Six days after the Tiananmen Square massacre, then prime minister Bob Hawke wept with hundreds of Chinese students and other mourners at a memorial service at Parliament House.
Australia had been wrestling with refugee issues since the end of the Vietnam War and its impact on immigration policy.
But Hawke’s tears ushered in new sympathy for refugees, one more conditioned by human rights.
But the minister for immigration Robert Ray told cabinet told the sudden influx of 16,500 Chinese nationals to Australia – and nearly half of them ‘‘overstayers’’ – would blow the refugee allocation intake of 14,000 places to pieces.
He anticipated other groups would push to be regarded the same as the Chinese.
‘‘The Kurds, Afghans and Lebanese have already reacted with hostility,’’ he said.
But Hawke’s tears carried the day.
The previous year a group chaired by Professor Stephen Fitzgerald to advise on immigration policies stressed the need for a high proportion of skilled, entrepreneurial and youthful immigrants.
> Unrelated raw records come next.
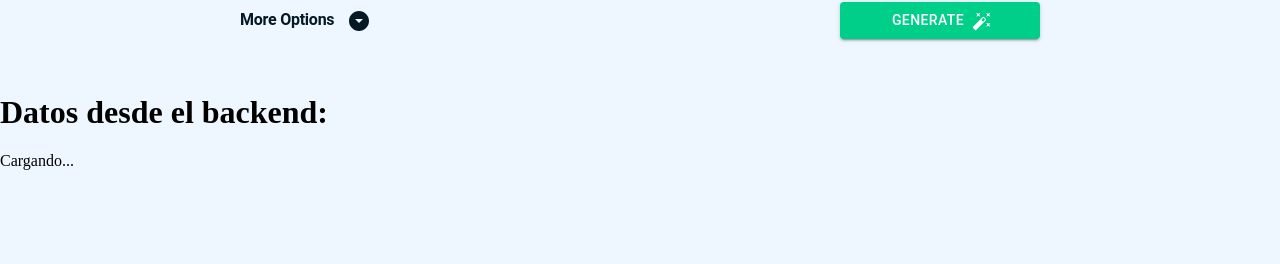
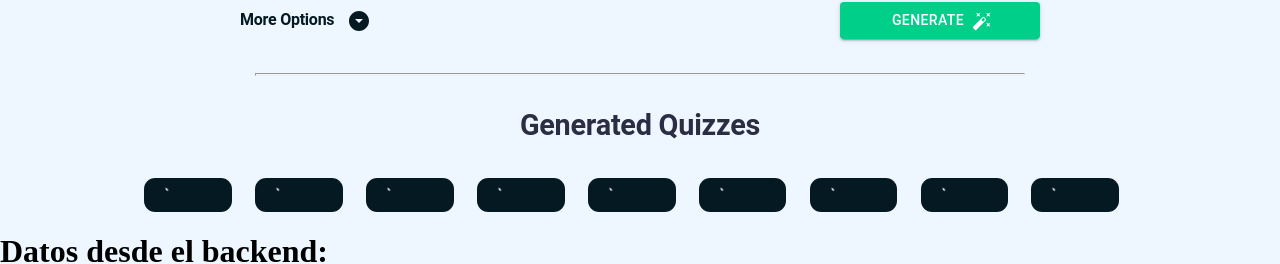
Before and after one commit to LiamViader/Quiz-Generator, a React (Vite) app in the folder frontend/: page / in a window 1280 px wide. Shown: the part 327-591 px from the top of the page. Built offline with nearby package versions, Linux system fonts and the light colour scheme; no server answers.

Commit message:
comencat close quizzes

```diff
--- a/frontend/src/components/FormQuizGen.jsx
+++ b/frontend/src/components/FormQuizGen.jsx
@@ -7,7 +7,7 @@ import AutoFixHighIcon from '@mui/icons-material/AutoFixHigh';
 import ArrowDropUpIcon from '@mui/icons-material/ArrowDropUp';
 
 
-function FormQuizGenerator(){
+function FormQuizGenerator({onSubmit, onResponse}){
 
     const example_topics=["Rick & Morty", "klk", "hola"];
 
@@ -18,6 +18,7 @@ function FormQuizGenerator(){
     const [showingOptions, setShowingOptions] = useState(false);
     const [waitingResponse, setWaitingResponse] = useState(false);
     const [nameInput, setNameInput] = useState("");
+    const [privacyInput, setPrivacyInput] = useState("private");
 
     const handleSubmit = (event) =>{
         event.preventDefault();
@@ -25,6 +26,7 @@ function FormQuizGenerator(){
             if(nameInput=="") setNameInput(topicInput);
             if(showingOptions) toggleOptions();
             setWaitingResponse(true);
+            onSubmit();
         }
     }
 
@@ -42,6 +44,10 @@ function FormQuizGenerator(){
 
     const handleNameChange = (event) =>{
         setNameInput(event.target.value);
+    }
+
+    const handlePrivacyChange = (event) =>{
+        setPrivacyInput(event.target.value);
     }
 
     const randomTopic = (event) =>{
@@ -111,7 +117,7 @@ function FormQuizGenerator(){
                                 </FormControl>
                             </Grid>
                             <Grid item xs={6}>
-                            <FormControl sx={{ m: 1, minWidth: 80 }} size="small">
+                                <FormControl sx={{ m: 1, minWidth: 80 }} size="small">
                                     <InputLabel id="language-label">Language</InputLabel>
                                     <Select labelId="language-label" id="language" value={language} onChange={handleLanguageChange} autoWidth label="language">
                                         <MenuItem value={'english'}>English</MenuItem>
@@ -123,8 +129,23 @@ function FormQuizGenerator(){
                                 </FormControl>
                             </Grid>
                         </Grid>
+                        <Grid container spacing={2} sx={{}}>
+                            <Grid item xs={6} sx={{marginLeft: 'auto'}} >
+                                <TextField onChange={handleNameChange} disabled={waitingResponse} value={nameInput} size='small' sx={{marginLeft:'0.5rem', width:'80%', marginTop:'0.5rem'}} fullWidth id="quizNameInput" label="Quiz Name" variant="standard" inputProps={{ maxLength: 120 }}/>
+                            </Grid>
+                            <Grid item xs={6}>
+                                <FormControl sx={{ m: 1, minWidth: 80}} size="small">
+                                    <InputLabel id="privacy-label">Privacy</InputLabel>
+                                    <Select labelId="privacy-label" id="privacy" value={privacyInput} onChange={handlePrivacyChange} autoWidth label="privacy">
+                                        <MenuItem value={'private'}>Private</MenuItem>
+                                        <MenuItem value={'public'}>Public</MenuItem>
+                                    </Select>
+                                </FormControl>
+                            </Grid>
+                        </Grid>
                     </div>
-                    <TextField onChange={handleNameChange} disabled={waitingResponse} value={nameInput} size='small' sx={{marginLeft:'0.5rem', width:'40%', marginTop:'0.5rem'}} fullWidth id="quizNameInput" label="Quiz Name" variant="standard" inputProps={{ maxLength: 120 }}/>
+
+
                 </div>
             </Collapse >
 
--- /dev/null
+++ b/frontend/src/components/QuizClosed.jsx
@@ -0,0 +1,26 @@
+import React from "react";
+import { Box, CircularProgress } from '@mui/material';
+
+
+function QuizClosed({quiz}){
+
+
+    return(
+        <Box
+        mx='0.2rem'
+        display="flex"
+        alignItems="center"
+        gap='0.2rem'
+        p='0.5rem'
+        sx={{ borderRadius: '0.7rem', backgroundColor:'#051923', color:'white', flex: '1 1 auto', marginRight: '2%', marginTop:'2%', maxWidth:'8rem'}}
+      >
+        {quiz.loading ?
+            <CircularProgress size='1.1rem' sx={{color:'white'}} />
+            :
+            <CircularProgress size='1.1rem' sx={{color:'white'}}/>
+        }
+      </Box>
+    );
+}
+
+export default QuizClosed
--- /dev/null
+++ b/frontend/src/components/QuizListRenderer.jsx
@@ -0,0 +1,14 @@
+import React from "react";
+import QuizClosed from "./QuizClosed";
+
+function QuizListRenderer({quizList}){
+    return(
+        <div style={{display: 'flex', flexWrap: 'wrap', justifyContent: 'flex-start', alignContent: 'flex-start', height: '100%', width: '80%', marginLeft:'auto', marginRight:'auto'}}>
+            {quizList.map((quiz, index) => (
+                <QuizClosed quiz={quiz} key={quiz.loading ? `${index}-${JSON.stringify(quiz)}` : quiz.quiz.id } />
+            ))}
+        </div>
+    );
+}
+
+export default QuizListRenderer
--- a/frontend/src/pages/home.jsx
+++ b/frontend/src/pages/home.jsx
@@ -4,10 +4,28 @@ import ResponsiveAppBar from '../components/ResponsiveAppBar';
 import { Typography} from '@mui/material';
 import axios from 'axios';
 import FormQuizGenerator from '../components/FormQuizGen';
+import QuizListRenderer from '../components/QuizListRenderer';
 
 function Home(){
     const backendUrl = import.meta.env.VITE_API_URL; //url de servidor backend
 
+    const exampleQuiz ={
+        loading: true,
+        quiz: {
+
+        }
+    }
+
+    const exampleQuiz2 ={
+        loading: false,
+        quiz: {
+            id: '12123eddsd',
+            privacy: 'private',
+
+        }
+    }
+
+    const [closedQuizzes, setClosedQuizzes] = useState([exampleQuiz,exampleQuiz2, exampleQuiz, exampleQuiz, exampleQuiz, exampleQuiz, exampleQuiz, exampleQuiz, exampleQuiz]);
 
     const [data, setData] = useState(null);
 
@@ -18,7 +36,9 @@ function Home(){
           .catch(error => console.error('Error:', error));
     }, [backendUrl]);
 
-
+    const handleFormSumitted = () => {
+        console.log("submitted");
+    }
 
     return (
         <>
@@ -33,7 +53,15 @@ function Home(){
                 <Typography textAlign="center" variant="body1" sx={{ fontSize: '0.8rem', color:'#999999' }}>
                     Quizzes are generated using gpt-4
                 </Typography>
-                <FormQuizGenerator/>
+                <FormQuizGenerator onSubmit={handleFormSumitted}/>
+
+            </div>
+            <hr style={{ height: '1px', width: '60%', margin: '0 10px', marginLeft:'auto', marginRight:'auto' }} />
+            <div style={{paddingLeft:'1rem', paddingRight:'1rem', minWidth:'20rem', marginTop: '2rem',}}>
+                <Typography textAlign="center" variant="h2" sx={{ fontSize: '1.8rem', fontWeight: 'bold',  color:'#2b2d42', marginTop: '1rem', marginBottom:'1rem'  }}>
+                Generated Quizzes
+                </Typography>
+                <QuizListRenderer quizList={closedQuizzes}/>
             </div>
 
             <div>
```
Also changed, not shown: 3 other files (tests, documents, lock files or other folders).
It downplayed the importance of multiculturalism, and Ray warned cabinet of likely public criticism of the new approach and recommendations.
Ethnic communities feared the consequences of Fitzgerald’s economic thrust, Ray said. The two streams of immigration – family reunion and ‘‘a response to economic imperatives’’ – were not logically contradictory, he said.
The only way the immigration program could reverse the ebbing community support over recent years was if it was presented in terms of a mature economy needing skilled labour, cabinet was told.
That message, however, would not prove to be the panacea required, either with what Fitzgerald identified as the custodians of the values of ‘‘older generation Australians’’ or with the new ethnic communities.